### About this task
Only an exact copy of the entries will serve as the answer.
----- Data for this task
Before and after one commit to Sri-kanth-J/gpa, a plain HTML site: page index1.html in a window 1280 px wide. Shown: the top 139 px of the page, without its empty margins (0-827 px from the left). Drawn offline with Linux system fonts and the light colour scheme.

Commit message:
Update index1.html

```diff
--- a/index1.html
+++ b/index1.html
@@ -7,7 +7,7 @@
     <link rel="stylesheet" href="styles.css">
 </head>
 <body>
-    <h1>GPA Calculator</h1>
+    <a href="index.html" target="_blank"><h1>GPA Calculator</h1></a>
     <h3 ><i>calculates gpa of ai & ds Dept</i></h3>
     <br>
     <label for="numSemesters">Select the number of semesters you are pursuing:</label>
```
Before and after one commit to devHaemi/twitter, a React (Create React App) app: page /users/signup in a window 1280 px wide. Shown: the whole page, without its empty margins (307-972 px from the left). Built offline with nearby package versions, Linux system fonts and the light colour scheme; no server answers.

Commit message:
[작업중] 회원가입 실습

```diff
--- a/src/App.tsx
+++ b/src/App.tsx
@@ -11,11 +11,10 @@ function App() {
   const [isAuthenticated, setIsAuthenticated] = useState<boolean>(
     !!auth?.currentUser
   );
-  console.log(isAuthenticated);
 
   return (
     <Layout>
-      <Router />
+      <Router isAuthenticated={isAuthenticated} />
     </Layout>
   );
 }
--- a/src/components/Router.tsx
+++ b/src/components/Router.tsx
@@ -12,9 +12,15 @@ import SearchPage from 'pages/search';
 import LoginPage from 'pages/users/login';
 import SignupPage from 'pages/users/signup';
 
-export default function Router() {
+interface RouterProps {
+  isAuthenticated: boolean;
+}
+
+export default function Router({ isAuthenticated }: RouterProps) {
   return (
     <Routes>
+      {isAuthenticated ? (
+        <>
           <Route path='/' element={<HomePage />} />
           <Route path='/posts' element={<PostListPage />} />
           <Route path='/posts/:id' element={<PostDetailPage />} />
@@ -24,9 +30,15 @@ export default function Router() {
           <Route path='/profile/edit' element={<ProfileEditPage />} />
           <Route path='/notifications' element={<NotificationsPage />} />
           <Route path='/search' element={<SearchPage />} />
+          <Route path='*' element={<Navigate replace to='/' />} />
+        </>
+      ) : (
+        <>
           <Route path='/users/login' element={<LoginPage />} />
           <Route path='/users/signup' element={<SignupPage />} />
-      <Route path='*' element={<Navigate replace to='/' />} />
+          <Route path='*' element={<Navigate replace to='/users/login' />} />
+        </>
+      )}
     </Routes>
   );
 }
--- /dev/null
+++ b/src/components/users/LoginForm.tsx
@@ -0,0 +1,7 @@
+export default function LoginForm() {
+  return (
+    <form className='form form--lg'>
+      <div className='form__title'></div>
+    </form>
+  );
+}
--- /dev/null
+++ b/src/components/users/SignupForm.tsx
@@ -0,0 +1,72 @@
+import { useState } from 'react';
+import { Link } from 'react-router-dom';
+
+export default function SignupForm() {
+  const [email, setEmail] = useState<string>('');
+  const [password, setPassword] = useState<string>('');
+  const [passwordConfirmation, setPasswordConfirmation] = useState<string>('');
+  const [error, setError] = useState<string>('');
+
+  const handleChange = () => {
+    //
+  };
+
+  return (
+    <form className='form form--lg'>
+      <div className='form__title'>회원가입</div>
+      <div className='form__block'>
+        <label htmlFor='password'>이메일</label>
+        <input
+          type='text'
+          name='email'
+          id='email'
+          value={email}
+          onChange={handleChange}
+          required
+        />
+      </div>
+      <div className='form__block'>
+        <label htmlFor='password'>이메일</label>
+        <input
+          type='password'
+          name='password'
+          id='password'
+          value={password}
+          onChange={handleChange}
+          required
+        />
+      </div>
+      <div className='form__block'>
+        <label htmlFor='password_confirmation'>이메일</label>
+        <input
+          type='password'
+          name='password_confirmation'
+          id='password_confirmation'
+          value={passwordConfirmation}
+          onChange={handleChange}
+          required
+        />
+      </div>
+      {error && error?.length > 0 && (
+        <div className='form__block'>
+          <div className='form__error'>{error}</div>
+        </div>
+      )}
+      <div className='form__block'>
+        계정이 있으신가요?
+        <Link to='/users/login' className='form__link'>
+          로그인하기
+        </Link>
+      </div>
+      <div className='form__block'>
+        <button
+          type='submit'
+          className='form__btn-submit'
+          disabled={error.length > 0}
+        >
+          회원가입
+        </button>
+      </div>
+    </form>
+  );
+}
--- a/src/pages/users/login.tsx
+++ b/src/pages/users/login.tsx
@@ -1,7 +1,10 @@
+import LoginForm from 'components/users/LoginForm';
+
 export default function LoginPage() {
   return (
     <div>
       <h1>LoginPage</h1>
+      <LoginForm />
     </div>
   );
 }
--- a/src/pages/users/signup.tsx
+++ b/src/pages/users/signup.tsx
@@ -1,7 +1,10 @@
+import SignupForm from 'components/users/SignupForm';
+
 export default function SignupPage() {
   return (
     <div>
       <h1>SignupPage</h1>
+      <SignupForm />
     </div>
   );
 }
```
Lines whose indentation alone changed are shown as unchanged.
----------
### Answer section
Before and after one commit to Sri-kanth-J/gpa, a plain HTML site: page index1.html in a window 1280 px wide. Shown: the top 139 px of the page, without its empty margins (0-827 px from the left). Drawn offline with Linux system fonts and the light colour scheme.

Commit message:
Update index1.html

```diff
--- a/index1.html
+++ b/index1.html
@@ -7,7 +7,7 @@
     <link rel="stylesheet" href="styles.css">
 </head>
 <body>
-    <h1>GPA Calculator</h1>
+    <a href="index.html" target="_blank"><h1>GPA Calculator</h1></a>
     <h3 ><i>calculates gpa of ai & ds Dept</i></h3>
     <br>
     <label for="numSemesters">Select the number of semesters you are pursuing:</label>
```
Before and after one commit to devHaemi/twitter, a React (Create React App) app: page /users/signup in a window 1280 px wide. Shown: the whole page, without its empty margins (307-972 px from the left). Built offline with nearby package versions, Linux system fonts and the light colour scheme; no server answers.

Commit message:
[작업중] 회원가입 실습

```diff
--- a/src/App.tsx
+++ b/src/App.tsx
@@ -11,11 +11,10 @@ function App() {
   const [isAuthenticated, setIsAuthenticated] = useState<boolean>(
     !!auth?.currentUser
   );
-  console.log(isAuthenticated);
 
   return (
     <Layout>
-      <Router />
+      <Router isAuthenticated={isAuthenticated} />
     </Layout>
   );
 }
--- a/src/components/Router.tsx
+++ b/src/components/Router.tsx
@@ -12,9 +12,15 @@ import SearchPage from 'pages/search';
 import LoginPage from 'pages/users/login';
 import SignupPage from 'pages/users/signup';
 
-export default function Router() {
+interface RouterProps {
+  isAuthenticated: boolean;
+}
+
+export default function Router({ isAuthenticated }: RouterProps) {
   return (
     <Routes>
+      {isAuthenticated ? (
+        <>
           <Route path='/' element={<HomePage />} />
           <Route path='/posts' element={<PostListPage />} />
           <Route path='/posts/:id' element={<PostDetailPage />} />
@@ -24,9 +30,15 @@ export default function Router() {
           <Route path='/profile/edit' element={<ProfileEditPage />} />
           <Route path='/notifications' element={<NotificationsPage />} />
           <Route path='/search' element={<SearchPage />} />
+          <Route path='*' element={<Navigate replace to='/' />} />
+        </>
+      ) : (
+        <>
           <Route path='/users/login' element={<LoginPage />} />
           <Route path='/users/signup' element={<SignupPage />} />
-      <Route path='*' element={<Navigate replace to='/' />} />
+          <Route path='*' element={<Navigate replace to='/users/login' />} />
+        </>
+      )}
     </Routes>
   );
 }
--- /dev/null
+++ b/src/components/users/LoginForm.tsx
@@ -0,0 +1,7 @@
+export default function LoginForm() {
+  return (
+    <form className='form form--lg'>
+      <div className='form__title'></div>
+    </form>
+  );
+}
--- /dev/null
+++ b/src/components/users/SignupForm.tsx
@@ -0,0 +1,72 @@
+import { useState } from 'react';
+import { Link } from 'react-router-dom';
+
+export default function SignupForm() {
+  const [email, setEmail] = useState<string>('');
+  const [password, setPassword] = useState<string>('');
+  const [passwordConfirmation, setPasswordConfirmation] = useState<string>('');
+  const [error, setError] = useState<string>('');
+
+  const handleChange = () => {
+    //
+  };
+
+  return (
+    <form className='form form--lg'>
+      <div className='form__title'>회원가입</div>
+      <div className='form__block'>
+        <label htmlFor='password'>이메일</label>
+        <input
+          type='text'
+          name='email'
+          id='email'
+          value={email}
+          onChange={handleChange}
+          required
+        />
+      </div>
+      <div className='form__block'>
+        <label htmlFor='password'>이메일</label>
+        <input
+          type='password'
+          name='password'
+          id='password'
+          value={password}
+          onChange={handleChange}
+          required
+        />
+      </div>
+      <div className='form__block'>
+        <label htmlFor='password_confirmation'>이메일</label>
+        <input
+          type='password'
+          name='password_confirmation'
+          id='password_confirmation'
+          value={passwordConfirmation}
+          onChange={handleChange}
+          required
+        />
+      </div>
+      {error && error?.length > 0 && (
+        <div className='form__block'>
+          <div className='form__error'>{error}</div>
+        </div>
+      )}
+      <div className='form__block'>
+        계정이 있으신가요?
+        <Link to='/users/login' className='form__link'>
+          로그인하기
+        </Link>
+      </div>
+      <div className='form__block'>
+        <button
+          type='submit'
+          className='form__btn-submit'
+          disabled={error.length > 0}
+        >
+          회원가입
+        </button>
+      </div>
+    </form>
+  );
+}
--- a/src/pages/users/login.tsx
+++ b/src/pages/users/login.tsx
@@ -1,7 +1,10 @@
+import LoginForm from 'components/users/LoginForm';
+
 export default function LoginPage() {
   return (
     <div>
       <h1>LoginPage</h1>
+      <LoginForm />
     </div>
   );
 }
--- a/src/pages/users/signup.tsx
+++ b/src/pages/users/signup.tsx
@@ -1,7 +1,10 @@
+import SignupForm from 'components/users/SignupForm';
+
 export default function SignupPage() {
   return (
     <div>
       <h1>SignupPage</h1>
+      <SignupForm />
     </div>
   );
 }
```
Lines whose indentation alone changed are shown as unchanged.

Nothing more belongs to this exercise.